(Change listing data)
⟨

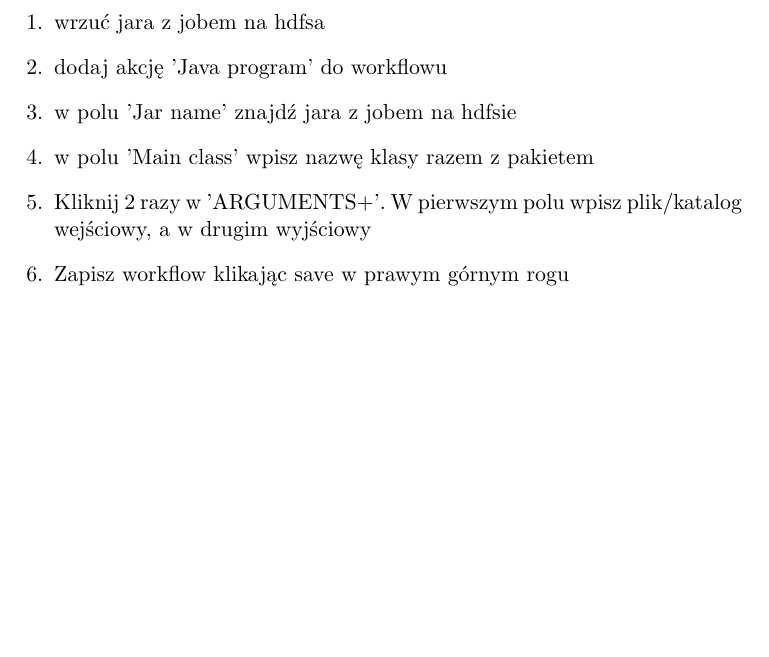
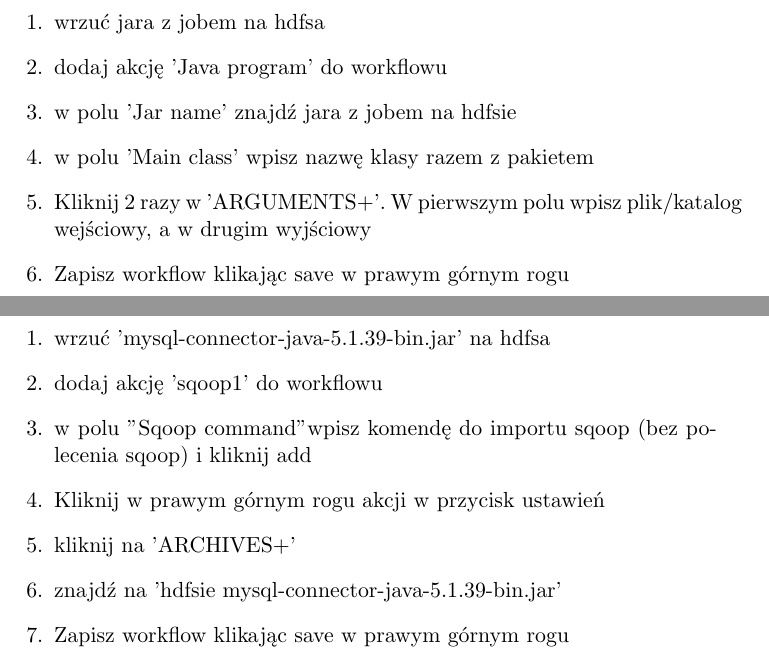
Before and after one commit to jpodeszwik/hadoop-workshop2, a LaTeX document (instructions/sources/7_oozie.tex): part of page 3 of 3 before the commit and two parts of pages 3 and 4 of 4 after it, the two joined at a grey line, cut so that both start at the same text, the shorter picture padded with empty space. Compiled offline with pdfLaTeX.

Commit message:
oozie sqoop

```diff
--- a/instructions/sources/7_oozie.tex
+++ b/instructions/sources/7_oozie.tex
@@ -52,4 +52,17 @@ Job mapreduce:
 \item Zapisz workflow klikając save w prawym górnym rogu
 \end{enumerate}
 
+\pagebreak
+
+Job sqoop
+\begin{enumerate}
+\item wrzuć 'mysql-connector-java-5.1.39-bin.jar' na hdfsa
+\item dodaj akcję 'sqoop1' do workflowu
+\item w polu "Sqoop command" wpisz komendę do importu sqoop (bez polecenia sqoop) i kliknij add
+\item Kliknij w prawym górnym rogu akcji w przycisk ustawień
+\item kliknij na 'ARCHIVES+'
+\item znajdź na 'hdfsie mysql-connector-java-5.1.39-bin.jar'
+\item Zapisz workflow klikając save w prawym górnym rogu
+\end{enumerate}
+
 \end{document}
```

⟩

Brief: Skip the pictures and give the entries above again word for word.

Output for this exercise:
Before and after one commit to jpodeszwik/hadoop-workshop2, a LaTeX document (instructions/sources/7_oozie.tex): part of page 3 of 3 before the commit and two parts of pages 3 and 4 of 4 after it, the two joined at a grey line, cut so that both start at the same text, the shorter picture padded with empty space. Compiled offline with pdfLaTeX.

Commit message:
oozie sqoop

```diff
--- a/instructions/sources/7_oozie.tex
+++ b/instructions/sources/7_oozie.tex
@@ -52,4 +52,17 @@ Job mapreduce:
 \item Zapisz workflow klikając save w prawym górnym rogu
 \end{enumerate}
 
+\pagebreak
+
+Job sqoop
+\begin{enumerate}
+\item wrzuć 'mysql-connector-java-5.1.39-bin.jar' na hdfsa
+\item dodaj akcję 'sqoop1' do workflowu
+\item w polu "Sqoop command" wpisz komendę do importu sqoop (bez polecenia sqoop) i kliknij add
+\item Kliknij w prawym górnym rogu akcji w przycisk ustawień
+\item kliknij na 'ARCHIVES+'
+\item znajdź na 'hdfsie mysql-connector-java-5.1.39-bin.jar'
+\item Zapisz workflow klikając save w prawym górnym rogu
+\end{enumerate}
+
 \end{document}
```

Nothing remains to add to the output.